The Pledge (Insert) – WSC remixes and puts a gangsta twist on The Pledge of Allegiance.
Hoo-Bangin’ (WSCG Style) – Westside Connect Gang is in full effect, as K-Dee, Tha Comrades and All Frum Tha l join Cube, Mack 10 and Dub-C for this album ending cipher session. Cube takes another feeble swipe at Common (“I’m bombin’, on Common Sense, Chicago is mine, nigga hit the fence”), but it’s a swing at the wind compared to the missile Common launched at Cube in the form of “The Bitch In Yoo.” Along with Cube’s underwhelming instrumental, none of the parties involved on this one impress, ending Bow Down on a low note.

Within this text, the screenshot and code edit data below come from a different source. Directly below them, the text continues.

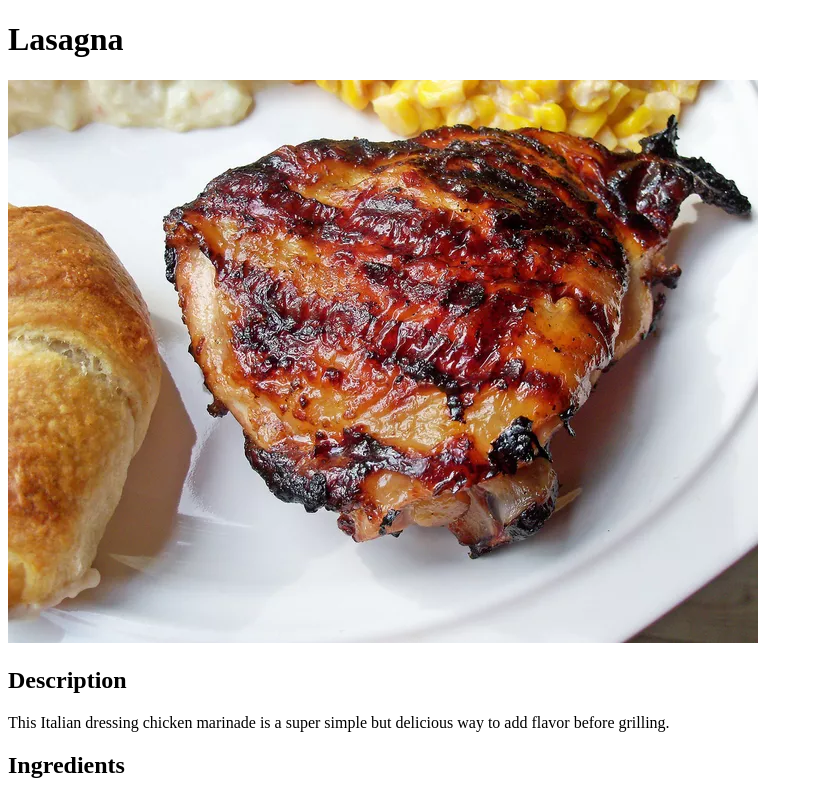
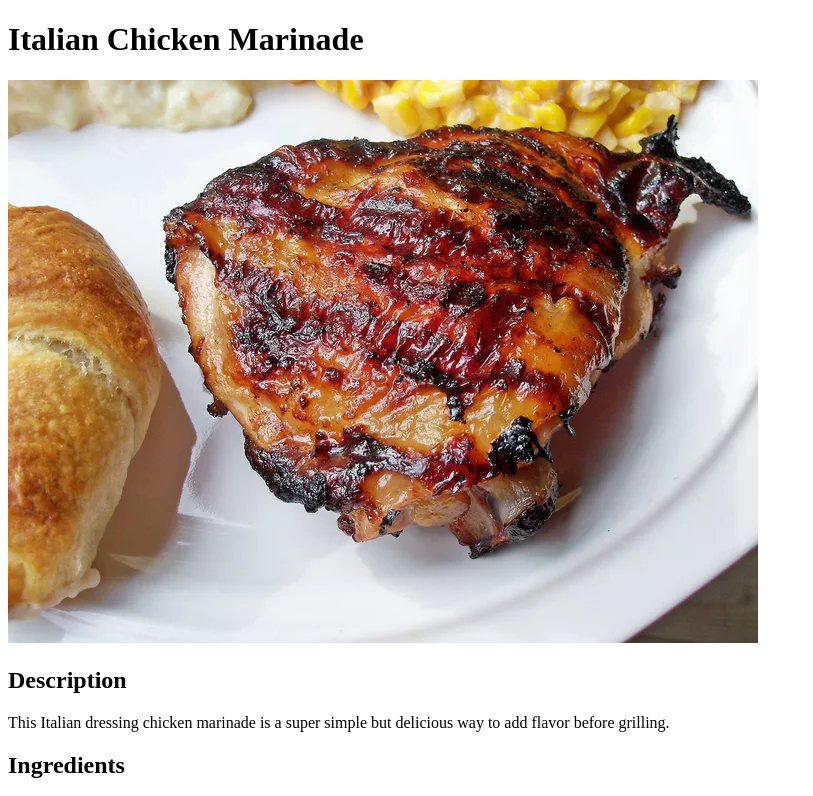
Before and after one commit to harsha123e/odin-recipes, a plain HTML site: page recipes/italian-chicken-marinade.html in a window 1280 px wide. Shown: the top 796 px of the page, without its empty margins (0-813 px from the left). Drawn offline with Linux system fonts and the light colour scheme.

Commit message:
Update title and heading to correct recipe

```diff
--- a/recipes/italian-chicken-marinade.html
+++ b/recipes/italian-chicken-marinade.html
@@ -5,11 +5,11 @@
     <meta charset="UTF-8">
     <meta http-equiv="X-UA-Compatible" content="IE=edge">
     <meta name="viewport" content="width=device-width, initial-scale=1.0">
-    <title>Lasagna Recipe</title>
+    <title>Italian Chicken Marinade Recipe</title>
 </head>
 
 <body>
-    <h1>Lasagna</h1>
+    <h1>Italian Chicken Marinade</h1>
     <img src="../images/italian-chicken-marinade.png" alt="Delicious Italian Chicken Marinade">
     <h2>Description</h2>
     <p>This Italian dressing chicken marinade is a super simple but delicious way to add flavor before grilling.</p>
```
Also changed, not shown: recipes/hamburger.html (+2 -2 lines).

Bow Down finds a butt hurt Ice Cube all the way pissed off and offended by the disrespect he felt the East Coast (and Common) were showing to West Coast hip-hop, specifically the gangsta sub-genre that he and his N.W.A. bredrin helped pioneer and make commercially successful in the late eighties. By 1996, Cube’s street cred was in shambles (as Common so poignantly pointed out on “The Bitch In Yoo,” Cube went from “gangsta, to Muslim, to the dick of Das EFX,” within the span of five years), so it made perfect sense for the Amerikkka’s Most Wanted rapper to recruit a couple of his comrades with legitimate gangsta backgrounds to accompany him on an East Coast hoo-ride, while proudly waiving the Westside banner.

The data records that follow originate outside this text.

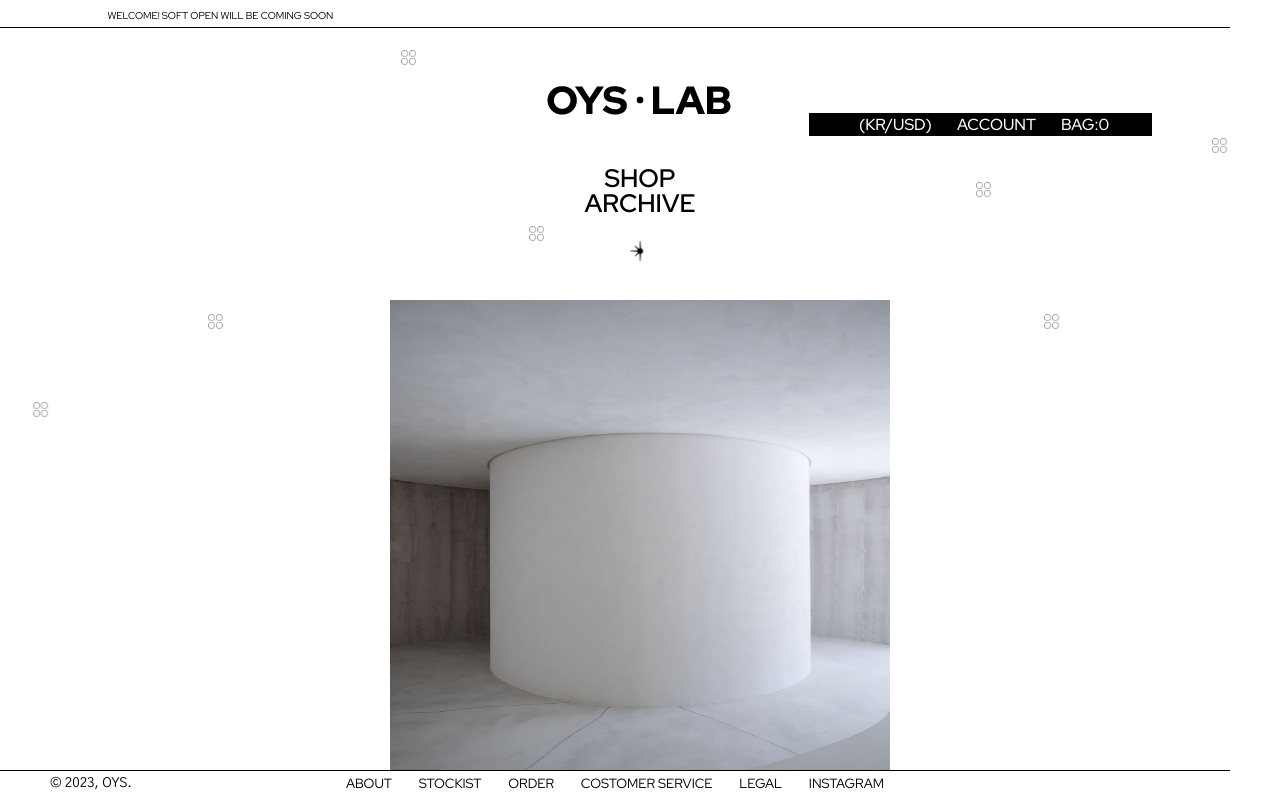
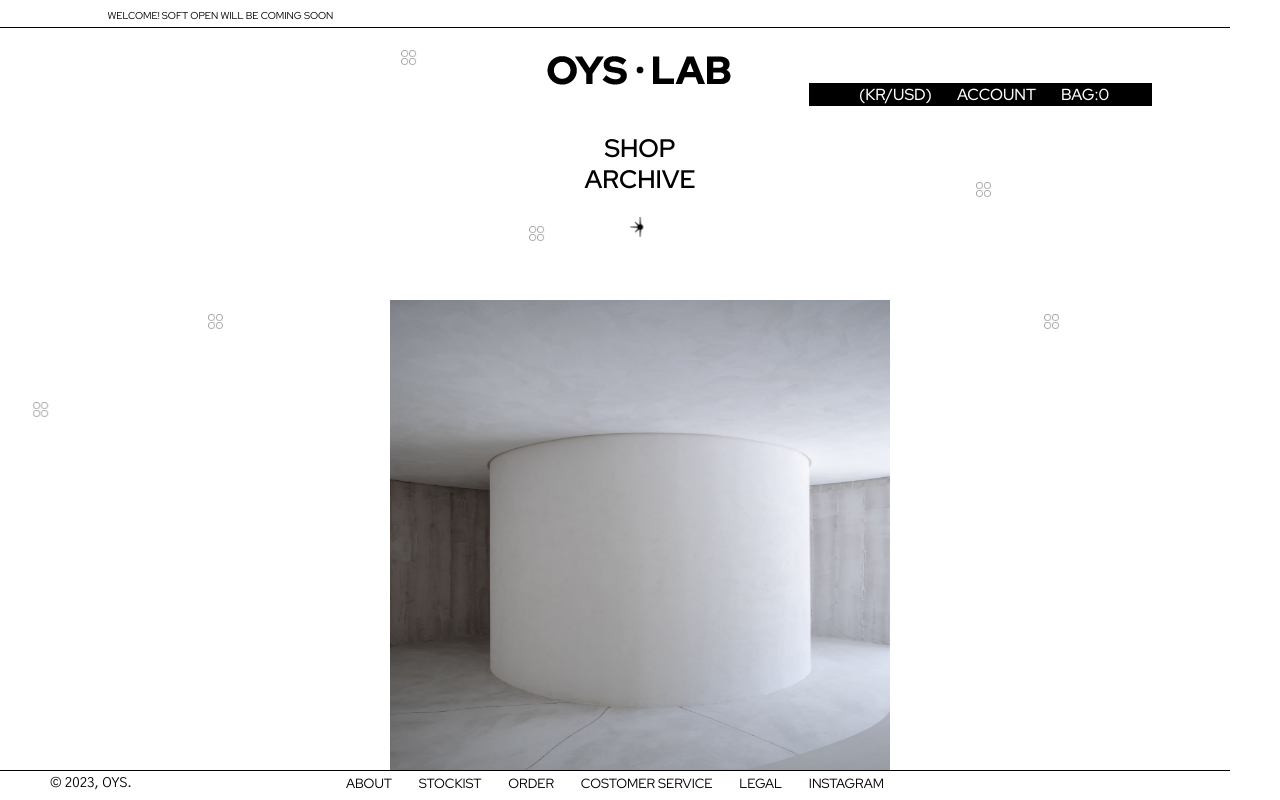
Before and after one commit to OYS-LAB/frontend, a Next.js app: page / in a window 1280 px wide. Built offline with nearby package versions, Linux system fonts and the light colour scheme.

Commit message:
update: dark Mode flake 색 변경 및 기타 에러 수정

```diff
--- a/src/atoms/colorMode.ts
+++ b/src/atoms/colorMode.ts
@@ -1,35 +1,77 @@
 import { atom } from 'recoil';
 
-export type ColorMode = 'LIGHT' | 'DARK';
+export type ColorModeState = 'LIGHT' | 'DARK';
 
-export interface ColorState {
-  mode: ColorMode;
-  backgroundColor1: string;
-  textColor1: string;
-  borderColor: string;
-  backgroundColor2: string; // cart background
-  textColor2: string; //cart color
-}
-
-export const LIGHT_COLOR: ColorState = {
-  mode: 'LIGHT',
-  backgroundColor1: '#fff',
-  textColor1: '#000',
-  borderColor: '#000',
-  backgroundColor2: '#000',
-  textColor2: '#fff',
+export type ColorStateMap = {
+  [key in ColorModeState]: {
+    backgroundColor1: '#fff' | '#000';
+    backgroundColor2: '#000' | '#fff';
+    textColor1: '#000' | '#fff';
+    textColor2: '#fff' | '#000';
+    borderColor: '#000' | '#fff';
+    flakeColor: 'images/icon-dark-flake.png' | 'images/icon-light-flake.png';
+  };
 };
 
-export const DARK_COLOR: ColorState = {
-  mode: 'DARK',
-  backgroundColor1: '#000',
-  textColor1: '#fff',
-  borderColor: '#fff',
-  backgroundColor2: '#fff',
-  textColor2: '#000',
+export const colorStateMap: ColorStateMap = {
+  LIGHT: {
+    backgroundColor1: '#fff',
+    backgroundColor2: '#000',
+    textColor1: '#000',
+    textColor2: '#fff',
+    borderColor: '#000',
+    flakeColor: 'images/icon-dark-flake.png',
+  },
+  DARK: {
+    backgroundColor1: '#000',
+    backgroundColor2: '#fff',
+    textColor1: '#fff',
+    textColor2: '#000',
+    borderColor: '#fff',
+    flakeColor: 'images/icon-light-flake.png',
+  },
 };
 
-export const colorState = atom<ColorState>({
-  key: 'colorState',
-  default: LIGHT_COLOR,
+export const colorModeState = atom<ColorModeState>({
+  key: 'colorModeState',
+  default: 'LIGHT',
 });
+
+// import { atom } from 'recoil';
+
+// export type ColorMode = 'LIGHT' | 'DARK';
+
+// export interface ColorState {
+//   mode: ColorMode;
+//   backgroundColor1: string;
+//   textColor1: string;
+//   borderColor: string;
+//   backgroundColor2: string; // cart background
+//   textColor2: string; //cart color
+//   flakeColor: string;
+// }
+
+// export const LIGHT_COLOR: ColorState = {
+//   mode: 'LIGHT',
+//   backgroundColor1: '#fff',
+//   textColor1: '#000',
+//   borderColor: '#000',
+//   backgroundColor2: '#000',
+//   textColor2: '#fff',
+//   flakeColor: 'images/icon-dark-flake.png',
+// };
+
+// export const DARK_COLOR: ColorState = {
+//   mode: 'DARK',
+//   backgroundColor1: '#000',
+//   textColor1: '#fff',
+//   borderColor: '#fff',
+//   backgroundColor2: '#fff',
+//   textColor2: '#000',
+//   flakeColor: 'images/icon-light-flake.png',
+// };
+
+// export const colorState = atom<ColorState>({
+//   key: 'colorState',
+//   default: LIGHT_COLOR,
+// });
--- a/src/components/layout/Flakes/index.tsx
+++ b/src/components/layout/Flakes/index.tsx
@@ -1,21 +1,21 @@
-import flakeLogo from 'images/icon-dark-flake.png';
+import useColorMode from 'hooks/useColorMode';
 
 import * as $ from './styles';
 
 const Flakes = () => {
+  const { flakeColor } = useColorMode();
   return (
     <$.Flakes aria-hidden="true">
       <$.Flake>
-        <$.FlakeIcon />
-        <$.FlakeIcon />
-        <$.FlakeIcon />
-        <$.FlakeIcon />
-        <$.FlakeIcon />
-        <$.FlakeIcon />
-        <$.FlakeIcon />
-        <$.FlakeIcon />
-        <$.FlakeIcon />
-        <$.FlakeIcon />
+        <$.FlakeIcon flakeColor={flakeColor} />
+        <$.FlakeIcon flakeColor={flakeColor} />
+        <$.FlakeIcon flakeColor={flakeColor} />
+        <$.FlakeIcon flakeColor={flakeColor} />
+        <$.FlakeIcon flakeColor={flakeColor} />
+        <$.FlakeIcon flakeColor={flakeColor} />
+        <$.FlakeIcon flakeColor={flakeColor} />
+        <$.FlakeIcon flakeColor={flakeColor} />
+        <$.FlakeIcon flakeColor={flakeColor} />
       </$.Flake>
     </$.Flakes>
   );
--- a/src/components/layout/Flakes/styles.ts
+++ b/src/components/layout/Flakes/styles.ts
@@ -1,6 +1,7 @@
 import styled, { keyframes } from 'styled-components';
-import flakeLogo from 'images/icon-dark-flake.png';
-
+interface IconProps {
+  flakeColor: string;
+}
 export const Flakes = styled.div`
   width: 100%;
 `;
@@ -40,8 +41,8 @@ const FlakeShake = keyframes`
   }
 `;
 
-export const FlakeIcon = styled(Icon)`
-  background-image: url('${flakeLogo.src}');
+export const FlakeIcon = styled(Icon)<IconProps>`
+  background-image: url(' ${({ flakeColor }) => flakeColor}');
   position: fixed;
   top: -10%;
   z-index: 9999;
--- a/src/components/main/HiddenMenu/styles.ts
+++ b/src/components/main/HiddenMenu/styles.ts
@@ -9,7 +9,7 @@ interface Props {
 const fadeInDown = keyframes`
 0% {
             opacity: 0;
-            transform: translate3d(0, -40%, 0);
+            transform: translate3d(0, -30%, 0);
         }
         to {
             opacity: 1;
--- a/src/components/main/MainHeader/styles.ts
+++ b/src/components/main/LogoCart/styles.ts
@@ -5,7 +5,6 @@ interface Props {
 }
 export const MainHeader = styled.section`
   text-align: center;
-  padding-top: 30px;
 `;
 export const Logo = styled.div`
   text-align: center;
@@ -15,7 +14,7 @@ export const CartSection = styled.div<Props>`
   float: right;
   width: 343px;
   height: 23px;
-  background-color: ${props => props.backgroundColor2};
+  background-color: ${({ backgroundColor2 }) => backgroundColor2};
   display: flex;
   top: -100px;
 
@@ -27,7 +26,7 @@ interface Cart {
   textColor2: string;
 }
 export const CartMenus = styled.ul<Cart>`
-  color: ${props => props.textColor2};
+  color: ${({ textColor2 }) => textColor2};
   font-size: 12pt;
   padding: 0 50px;
   display: flex;
--- a/src/components/main/ShopMenu/index.tsx
+++ b/src/components/main/ShopMenu/index.tsx
@@ -8,14 +8,18 @@ const HiddenMenu = () => {
 
   return (
     <$.ShopMenu>
-      <$.List height={height} display={display} contentDisplay={contentDisplay}>
-        <li onClick={handleToggle}>SHOP</li>
-        <li>
+      <$.Lists
+        height={height}
+        display={display}
+        contentDisplay={contentDisplay}
+      >
+        <$.List onClick={handleToggle}>SHOP</$.List>
+        <$.List>
           <$.Anchor textColor={textColor} href="/">
             ARCHIVE
           </$.Anchor>
-        </li>
-      </$.List>
+        </$.List>
+      </$.Lists>
     </$.ShopMenu>
   );
 };
--- a/src/components/main/ShopMenu/styles.ts
+++ b/src/components/main/ShopMenu/styles.ts
@@ -4,7 +4,7 @@ import Link from 'next/link';
 interface AnchorProps {
   textColor: string;
 }
-interface ListProps {
+interface ListsProps {
   height: string;
   display: string;
   contentDisplay: string;
@@ -13,7 +13,7 @@ interface ListProps {
 export const ShopMenu = styled.section`
   padding-bottom: 18px;
 `;
-export const List = styled.ul<ListProps>`
+export const Lists = styled.ul<ListsProps>`
   font-family: 'Red Hat Display', sans-serif;
   font-weight: 600;
   font-size: 19pt;
@@ -22,9 +22,14 @@ export const List = styled.ul<ListProps>`
     cursor: pointer;
   }
 `;
+export const List = styled.li`
+  &: nth-child(1) {
+    padding-bottom: 6px;
+  }
+`;
 export const Anchor = styled(Link)<AnchorProps>`
   font-family: 'Red Hat Display', sans-serif;
   font-weight: 600;
   font-size: 19pt;
-  color: ${props => props.textColor};
+  color: ${({ textColor }) => textColor};
 `;
--- a/src/components/main/index.tsx
+++ b/src/components/main/index.tsx
@@ -1,12 +1,12 @@
 import * as $ from './Main.styles';
-import MainHeader from './MainHeader';
+import LogoCart from './LogoCart';
 import Menu from './Menu';
 import Contents from './Contents';
 
 const Main = () => {
   return (
     <$.Wrap>
-      <MainHeader />
+      <LogoCart />
       <Menu />
       <Contents />
     </$.Wrap>
--- a/src/hooks/useColorMode.ts
+++ b/src/hooks/useColorMode.ts
@@ -1,20 +1,39 @@
 import { useRecoilState } from 'recoil';
-import { colorState, LIGHT_COLOR, DARK_COLOR } from 'atoms/colorMode';
+// import { colorState, LIGHT_COLOR, DARK_COLOR } from 'atoms/colorMode';
+import { colorModeState, colorStateMap } from 'atoms/colorMode';
 
 const useColorMode = () => {
-  const [color, setColor] = useRecoilState(colorState);
+  const [color, setColor] = useRecoilState(colorModeState);
 
   const handleToggle = () => {
-    setColor(color.mode === 'LIGHT' ? DARK_COLOR : LIGHT_COLOR);
+    setColor(color === 'LIGHT' ? 'DARK' : 'LIGHT');
   };
 
+  const isDark = color === 'LIGHT';
+
   return {
-    ...color,
+    ...colorStateMap[color],
+    isDark,
     handleToggle,
   };
 };
 
 export default useColorMode;
+
+// const useColorMode = () => {
+//   const [color, setColor] = useRecoilState(colorState);
+
+//   const handleToggle = () => {
+//     setColor(color.mode === 'LIGHT' ? DARK_COLOR : LIGHT_COLOR);
+//   };
+
+//   return {
+//     ...color,
+//     handleToggle,
+//   };
+// };
+
+// export default useColorMode;
 
 /**
 const useColorMode = () => {
```
Also changed, not shown: public/images/icon-light-flake.png (added), src/components/main/LogoCart/index.tsx (renamed from src/components/main/MainHeader/index.tsx).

Over the course of Bow Down’s thirteen tracks, Westside Connection defends its coast, declares war, and verbally assaults anything and anyone even remotely associated with East Coast hip-hop, while brashly flaunting and promoting the criminal/gangbangin’ lifestyle; and of course, they had to sprinkle a little misogyny into the mix. Bow Down’s tracks are scored with synth-heavy G-Funkish production (a few of them are incredible bangers), which makes perfect sense for this West Coast celebration and serves as the perfect accomplice to WSC’s verbal drive-bys. There are a few dull and unnecessary moments on Bow Down, but the majority of it (evoking my west coast slang) sounds hella dope.
In the mist of firing shots and making violent threats on “All The Critics In New York,” Cube pauses for a second and says, “I hope blood ain’t got to spill.” Unfortunately, as the frivolous coastal feud continued, both coast’s biggest stars, 2pac and Biggie, would lose their lives. I’m sure Westside Connection had nothing directly to do with either of their murders, but it could be argued that some of Bow Down’s content helped water the seeds of hate that led to their tragic deaths. So, while Bow Down is indeed an entertaining listen, the violent events that followed what some of its content perpetuated will forever loom over it.